Source unknown - probably 1975
The village is pleasantly situated away from any main roads and has escaped the worst effects of over -building and development. Only along the south side of the road to Cardington is there any feeling of suburbia, and this is well countered by the robust and well spaced Bedford Estate housing opposite.
The church of All Saints suffers from the loss of its gravestones to the south and east, sacrificed as is becoming all too disastrously popular for ease of mowing. The churchyard as a nature reserve with a mown strip along paths is not yet generally considered seemly, and a "short back and sides"finish is preferred. As at Cople the church loses its aspect of historical continuity as a result, to say nothing of the artistic loss. All Saints is justly famous for its brasses of the Roland, Launceleyn, and Grey families, but is in itself a very attractive building of the later 15th and early 16th centuries. To the north stands the Bier House an unusual survival of 19th century funeral practices, the recipient recently of a preservation notice from the new Local Authority and certainly worthy of retention if only for rarity value.
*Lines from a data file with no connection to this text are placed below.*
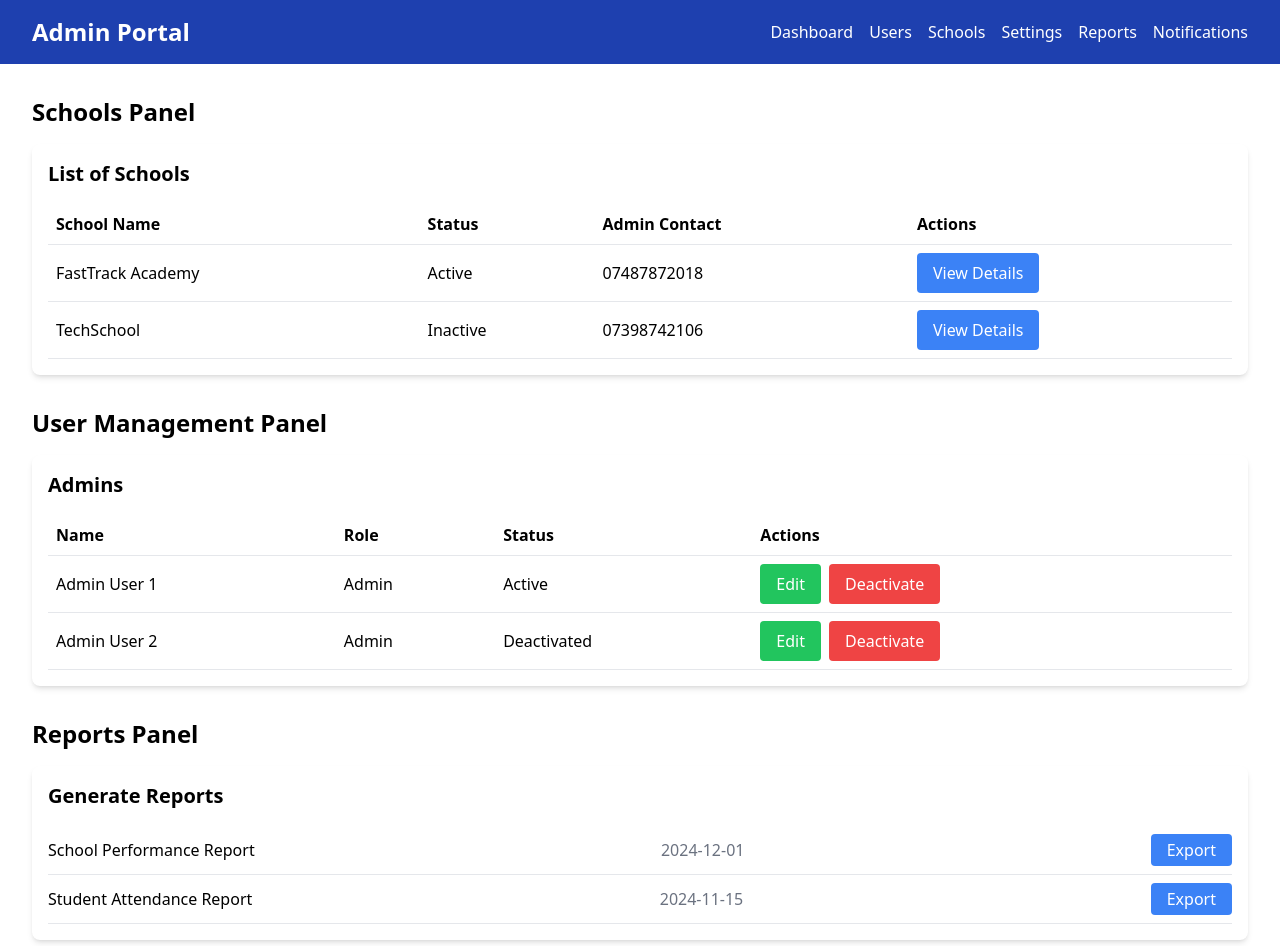
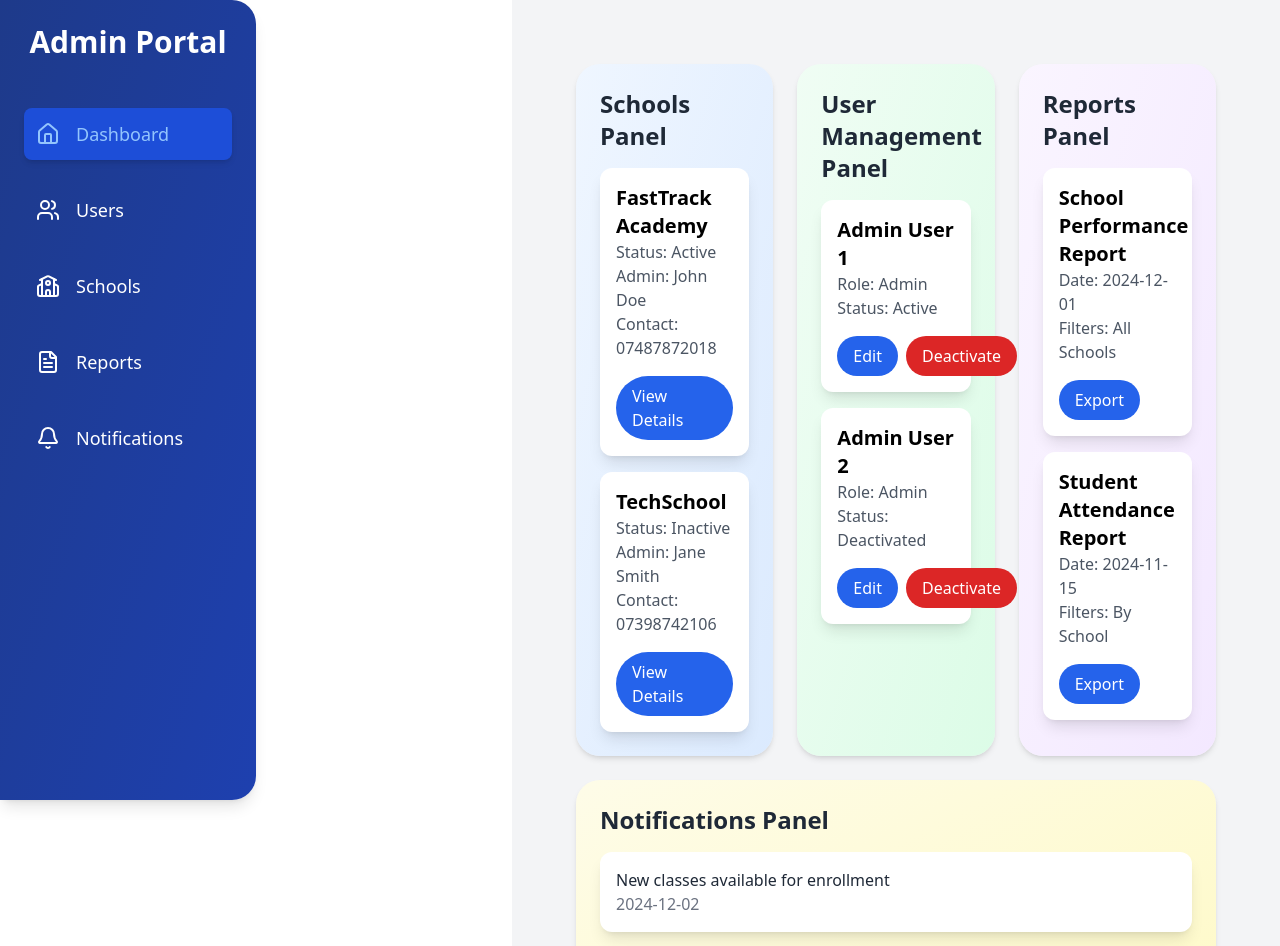
Before and after one commit to Luul-Solutions/tcms-admin, a React (Vite) app in the folder tcms-admin/: page / in a window 1280 px wide. Shown: the top 946 px of the page. Built offline with nearby package versions, Linux system fonts and the light colour scheme.

Commit message:
fixed the sidebar added icons, dashboard in progress

```diff
--- a/tcms-admin/src/App.tsx
+++ b/tcms-admin/src/App.tsx
@@ -1,14 +1,31 @@
+import React from "react";
 import { BrowserRouter as Router, Routes, Route } from "react-router-dom";
-import Dashboard from "./components/Dashboard";
-import Navbar from "./components/Navbar";
+import Sidebar from "./components/Sidebar"; // Import the Sidebar component
+import Dashboard from "./components/Dashboard"; // Dashboard component
+import Schools from "./components/Schools"; // School details component
+import Users from "./components/Users"; // User details component
+import Reports from "./components/Reports"; // Report details component
+import Notifications from "./components/Notifications"; // Notifications component
 
 const App: React.FC = () => {
   return (
     <Router>
-      <Navbar />
-      <Routes>
-        <Route path="/" element={<Dashboard />} />
-      </Routes>
+      <div className="flex">
+        {/* Sidebar */}
+        <Sidebar />
+
+        {/* Main content */}
+        <div className="flex-1 p-8 ml-64 bg-gray-100 min-h-screen">
+          {/* Adjusted the layout to accommodate the sidebar */}
+          <Routes>
+            <Route path="/" element={<Dashboard />} />
+            <Route path="/school/:schoolName" element={<Schools />} />
+            <Route path="/user/:userName" element={<Users />} />
+            <Route path="/report/:reportTitle" element={<Reports />} />
+            <Route path="/notifications" element={<Notifications />} />
+          </Routes>
+        </div>
+      </div>
     </Router>
   );
 };
--- a/tcms-admin/src/components/Dashboard.tsx
+++ b/tcms-admin/src/components/Dashboard.tsx
@@ -1,7 +1,8 @@
 import React from "react";
+import { Link } from "react-router-dom";
 
 const Dashboard: React.FC = () => {
-  // Data for Schools, Users, and Reports Panel (mock data)
+  // Mock data
   const schools = [
     {
       name: "FastTrack Academy",
@@ -41,116 +42,103 @@ const Dashboard: React.FC = () => {
   ];
 
   return (
-    <div className="p-8">
+    <div className="p-8 grid grid-cols-1 md:grid-cols-2 lg:grid-cols-3 gap-6 bg-gray-100 min-h-screen">
       {/* Schools Panel */}
-      <div className="mb-8">
-        <h3 className="text-2xl font-bold mb-4">Schools Panel</h3>
-        <div className="bg-white rounded-lg shadow-md p-4 mb-6">
-          <h4 className="text-xl font-semibold">List of Schools</h4>
-          <table className="w-full text-left mt-4">
-            <thead>
-              <tr>
-                <th className="border-b p-2">School Name</th>
-                <th className="border-b p-2">Status</th>
-                <th className="border-b p-2">Admin Contact</th>
-                <th className="border-b p-2">Actions</th>
-              </tr>
-            </thead>
-            <tbody>
+      <div className="bg-gradient-to-br from-blue-50 to-blue-100 rounded-3xl shadow-md p-6">
+        <h3 className="text-2xl font-bold text-gray-800 mb-4">Schools Panel</h3>
+        <div className="space-y-4">
           {schools.map((school, index) => (
-                <tr key={index}>
-                  <td className="border-b p-2">{school.name}</td>
-                  <td className="border-b p-2">{school.status}</td>
-                  <td className="border-b p-2">{school.contact}</td>
-                  <td className="border-b p-2">
-                    <button className="bg-blue-500 text-white px-4 py-2 rounded">
+            <div
+              key={index}
+              className="bg-white p-4 rounded-xl shadow-lg hover:shadow-2xl transition-shadow"
+            >
+              <h4 className="text-xl font-semibold">{school.name}</h4>
+              <p className="text-gray-600">Status: {school.status}</p>
+              <p className="text-gray-600">Admin: {school.admin}</p>
+              <p className="text-gray-600">Contact: {school.contact}</p>
+              <Link
+                to={`/school/${school.name}`}
+                className="mt-4 inline-block bg-blue-600 text-white py-2 px-4 rounded-full hover:bg-blue-700"
+              >
                 View Details
-                    </button>
-                  </td>
-                </tr>
+              </Link>
+            </div>
           ))}
-            </tbody>
-          </table>
         </div>
       </div>
 
       {/* User Management Panel */}
-      <div className="mb-8">
-        <h3 className="text-2xl font-bold mb-4">User Management Panel</h3>
-        <div className="bg-white rounded-lg shadow-md p-4">
-          <h4 className="text-xl font-semibold">Admins</h4>
-          <table className="w-full text-left mt-4">
-            <thead>
-              <tr>
-                <th className="border-b p-2">Name</th>
-                <th className="border-b p-2">Role</th>
-                <th className="border-b p-2">Status</th>
-                <th className="border-b p-2">Actions</th>
-              </tr>
-            </thead>
-            <tbody>
+      <div className="bg-gradient-to-br from-green-50 to-green-100 rounded-3xl shadow-md p-6">
+        <h3 className="text-2xl font-bold text-gray-800 mb-4">
+          User Management Panel
+        </h3>
+        <div className="space-y-4">
           {users.map((user, index) => (
-                <tr key={index}>
-                  <td className="border-b p-2">{user.name}</td>
-                  <td className="border-b p-2">{user.role}</td>
-                  <td className="border-b p-2">{user.status}</td>
-                  <td className="border-b p-2">
-                    <button className="bg-green-500 text-white px-4 py-2 rounded mr-2">
+            <div
+              key={index}
+              className="bg-white p-4 rounded-xl shadow-lg hover:shadow-2xl transition-shadow"
+            >
+              <h4 className="text-xl font-semibold">{user.name}</h4>
+              <p className="text-gray-600">Role: {user.role}</p>
+              <p className="text-gray-600">Status: {user.status}</p>
+              <div className="mt-4 flex gap-2">
+                <Link
+                  to={`/user/${user.name}`}
+                  className="bg-blue-600 text-white py-2 px-4 rounded-full hover:bg-blue-700"
+                >
                   Edit
-                    </button>
-                    <button className="bg-red-500 text-white px-4 py-2 rounded">
+                </Link>
+                <button className="bg-red-600 text-white py-2 px-4 rounded-full hover:bg-red-700">
                   Deactivate
                 </button>
-                  </td>
-                </tr>
+              </div>
+            </div>
           ))}
-            </tbody>
-          </table>
         </div>
       </div>
 
       {/* Reports Panel */}
-      <div className="mb-8">
-        <h3 className="text-2xl font-bold mb-4">Reports Panel</h3>
-        <div className="bg-white rounded-lg shadow-md p-4">
-          <h4 className="text-xl font-semibold">Generate Reports</h4>
-          <ul className="mt-4">
+      <div className="bg-gradient-to-br from-purple-50 to-purple-100 rounded-3xl shadow-md p-6">
+        <h3 className="text-2xl font-bold text-gray-800 mb-4">Reports Panel</h3>
+        <div className="space-y-4">
           {reports.map((report, index) => (
-              <li
+            <div
               key={index}
-                className="flex justify-between items-center py-2 border-b"
+              className="bg-white p-4 rounded-xl shadow-lg hover:shadow-2xl transition-shadow"
             >
-                <span>{report.title}</span>
-                <span className="text-gray-500">{report.date}</span>
-                <button className="bg-blue-500 text-white px-4 py-1 rounded">
+              <h4 className="text-xl font-semibold">{report.title}</h4>
+              <p className="text-gray-600">Date: {report.date}</p>
+              <p className="text-gray-600">Filters: {report.filters}</p>
+              <Link
+                to={`/report/${report.title}`}
+                className="mt-4 inline-block bg-blue-600 text-white py-2 px-4 rounded-full hover:bg-blue-700"
+              >
                 Export
-                </button>
-              </li>
+              </Link>
+            </div>
           ))}
-          </ul>
         </div>
       </div>
 
       {/* Notifications Panel */}
-      <div className="mb-8">
-        <h3 className="text-2xl font-bold mb-4">Notifications Panel</h3>
-        <div className="bg-white rounded-lg shadow-md p-4">
-          <h4 className="text-xl font-semibold">Manage Notifications</h4>
-          <ul className="mt-4">
+      <div className="bg-gradient-to-br from-yellow-50 to-yellow-100 rounded-3xl shadow-md p-6 col-span-full">
+        <h3 className="text-2xl font-bold text-gray-800 mb-4">
+          Notifications Panel
+        </h3>
+        <div className="space-y-4">
           {notifications.map((notification, index) => (
-              <li
+            <div
               key={index}
-                className="flex justify-between items-center py-2 border-b"
+              className="bg-white p-4 rounded-xl shadow-lg hover:shadow-2xl transition-shadow"
             >
-                <span>{notification.message}</span>
-                <span className="text-gray-500">{notification.date}</span>
-              </li>
+              <p className="text-gray-800">{notification.message}</p>
+              <p className="text-gray-500">{notification.date}</p>
+            </div>
           ))}
-          </ul>
-          <button className="bg-green-500 text-white px-4 py-2 mt-4 rounded">
+        </div>
+        <button className="mt-4 bg-green-600 text-white py-2 px-4 rounded-full hover:bg-green-700">
           Create Broadcast
         </button>
-        </div>
       </div>
     </div>
   );
--- a/tcms-admin/src/components/Navbar.tsx
+++ /dev/null
@@ -1,24 +0,0 @@
-import React from "react";
-import { NavLink } from "react-router-dom";
-
-const Navbar: React.FC = () => {
-  return (
-    <nav className="bg-blue-800 text-white py-4 px-8">
-      <div className="flex justify-between items-center">
-        <h1 className="text-2xl font-bold">Admin Portal</h1>
-        <ul className="flex space-x-4">
-          <li className="hover:text-gray-300 cursor-pointer">
-            <NavLink to="/">Dashboard</NavLink>
-          </li>
-          <li className="hover:text-gray-300 cursor-pointer">Users</li>
-          <li className="hover:text-gray-300 cursor-pointer">Schools</li>
-          <li className="hover:text-gray-300 cursor-pointer">Settings</li>
-          <li className="hover:text-gray-300 cursor-pointer">Reports</li>
-          <li className="hover:text-gray-300 cursor-pointer">Notifications</li>
-        </ul>
-      </div>
-    </nav>
-  );
-};
-
-export default Navbar;
--- a/tcms-admin/src/components/Notifications.tsx
+++ b/tcms-admin/src/components/Notifications.tsx
@@ -0,0 +1,76 @@
+import React, { useState } from "react";
+
+interface Notification {
+  message: string;
+  date: string;
+}
+
+const Notifications: React.FC = () => {
+  // State to hold notifications
+  const [notifications, setNotifications] = useState<Notification[]>([
+    { message: "New classes available for enrollment", date: "2024-12-02" },
+    { message: "School holiday announcement", date: "2024-11-28" },
+  ]);
+
+  // State to hold new notification input
+  const [newMessage, setNewMessage] = useState("");
+
+  // Function to add a new notification
+  const handleAddNotification = () => {
+    if (newMessage.trim() === "") return;
+
+    const newNotification: Notification = {
+      message: newMessage,
+      date: new Date().toISOString().split("T")[0], // Current date in YYYY-MM-DD format
+    };
+
+    setNotifications([newNotification, ...notifications]);
+    setNewMessage(""); // Clear input
+  };
+
+  return (
+    <div className="bg-white rounded-lg shadow-lg p-6">
+      <h3 className="text-2xl font-bold text-gray-800 mb-4">
+        Notifications Panel
+      </h3>
+
+      {/* Notification List */}
+      <div className="space-y-4">
+        {notifications.length > 0 ? (
+          notifications.map((notification, index) => (
+            <div
+              key={index}
+              className="bg-gray-100 p-4 rounded-lg shadow-md flex justify-between items-center"
+            >
+              <div>
+                <p className="text-gray-800">{notification.message}</p>
+                <p className="text-gray-500 text-sm">{notification.date}</p>
+              </div>
+            </div>
+          ))
+        ) : (
+          <p className="text-gray-500">No notifications available.</p>
+        )}
+      </div>
+
+      {/* Add New Notification */}
+      <div className="mt-6">
+        <input
+          type="text"
+          placeholder="Enter new notification"
+          value={newMessage}
+          onChange={(e) => setNewMessage(e.target.value)}
+          className="w-full p-3 rounded-lg border border-gray-300 focus:outline-none focus:ring-2 focus:ring-blue-500"
+        />
+        <button
+          onClick={handleAddNotification}
+          className="mt-4 bg-green-600 text-white py-2 px-4 rounded-lg hover:bg-green-700 transition"
+        >
+          Add Notification
+        </button>
+      </div>
+    </div>
+  );
+};
+
+export default Notifications;
--- a/tcms-admin/src/components/Reports.tsx
+++ b/tcms-admin/src/components/Reports.tsx
@@ -0,0 +1,29 @@
+import React from "react";
+import { useParams } from "react-router-dom";
+
+const Reports: React.FC = () => {
+  const { reportTitle } = useParams(); // Capture the dynamic URL parameter
+
+  // Example mock data (this could be fetched from an API in a real app)
+  const reportDetails = {
+    title: reportTitle,
+    date: "2024-12-01",
+    filters: "All Schools",
+  };
+
+  return (
+    <div className="p-8">
+      <h1 className="text-3xl font-bold">
+        Report Details for {reportDetails.title}
+      </h1>
+      <div className="bg-white rounded-lg shadow-md p-4 mt-6">
+        <h3 className="text-2xl font-semibold">Report Information</h3>
+        <p>Title: {reportDetails.title}</p>
+        <p>Date: {reportDetails.date}</p>
+        <p>Filters: {reportDetails.filters}</p>
+      </div>
+    </div>
+  );
+};
+
+export default Reports;
--- /dev/null
+++ b/tcms-admin/src/components/Sidebar.tsx
@@ -0,0 +1,90 @@
+import React from "react";
+import { NavLink } from "react-router-dom";
+import { Home, Users, School, FileText, Bell } from "lucide-react"; // Import icons from Lucide React
+
+const Sidebar: React.FC = () => {
+  return (
+    <div className="bg-gradient-to-br from-blue-900 to-blue-800 text-white w-64 h-screen p-6 rounded-r-3xl shadow-lg">
+      <h1 className="text-3xl font-bold mb-12 text-center">Admin Portal</h1>
+      <ul className="space-y-6">
+        <li>
+          <NavLink
+            to="/"
+            className={({ isActive }) =>
+              `flex items-center space-x-4 p-3 rounded-lg transition ${
+                isActive
+                  ? "bg-blue-700 text-blue-300 shadow-md"
+                  : "hover:bg-blue-700 hover:text-blue-300"
+              }`
+            }
+          >
+            <Home className="w-6 h-6" />
+            <span className="text-lg">Dashboard</span>
+          </NavLink>
+        </li>
+        <li>
+          <NavLink
+            to="/user/:userName"
+            className={({ isActive }) =>
+              `flex items-center space-x-4 p-3 rounded-lg transition ${
+                isActive
+                  ? "bg-blue-700 text-blue-300 shadow-md"
+                  : "hover:bg-blue-700 hover:text-blue-300"
+              }`
+            }
+          >
+            <Users className="w-6 h-6" />
+            <span className="text-lg">Users</span>
+          </NavLink>
+        </li>
+        <li>
+          <NavLink
+            to="/school/:schoolName"
+            className={({ isActive }) =>
+              `flex items-center space-x-4 p-3 rounded-lg transition ${
+                isActive
+                  ? "bg-blue-700 text-blue-300 shadow-md"
+                  : "hover:bg-blue-700 hover:text-blue-300"
+              }`
+            }
+          >
+            <School className="w-6 h-6" />
+            <span className="text-lg">Schools</span>
+          </NavLink>
+        </li>
+        <li>
+          <NavLink
+            to="/report/:reportTitle"
+            className={({ isActive }) =>
+              `flex items-center space-x-4 p-3 rounded-lg transition ${
+                isActive
+                  ? "bg-blue-700 text-blue-300 shadow-md"
+                  : "hover:bg-blue-700 hover:text-blue-300"
+              }`
+            }
+          >
+            <FileText className="w-6 h-6" />
+            <span className="text-lg">Reports</span>
+          </NavLink>
+        </li>
+        <li>
+          <NavLink
+            to="/notifications"
+            className={({ isActive }) =>
+              `flex items-center space-x-4 p-3 rounded-lg transition ${
+                isActive
+                  ? "bg-blue-700 text-blue-300 shadow-md"
+                  : "hover:bg-blue-700 hover:text-blue-300"
+              }`
+            }
+          >
+            <Bell className="w-6 h-6" />
+            <span className="text-lg">Notifications</span>
+          </NavLink>
+        </li>
+      </ul>
+    </div>
+  );
+};
+
+export default Sidebar;
```
Also changed, not shown: tcms-admin/src/components/Users.tsx (+31 -0 lines). Lines whose indentation alone changed are shown as unchanged.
An excellent meal and refreshment can be obtained at the Five Bells, a competent restoration and rehabilitation of a very important building in the village as it closes the view from the Cardington road, yet is set off-centre to disclose tantalizing views of open country beyond.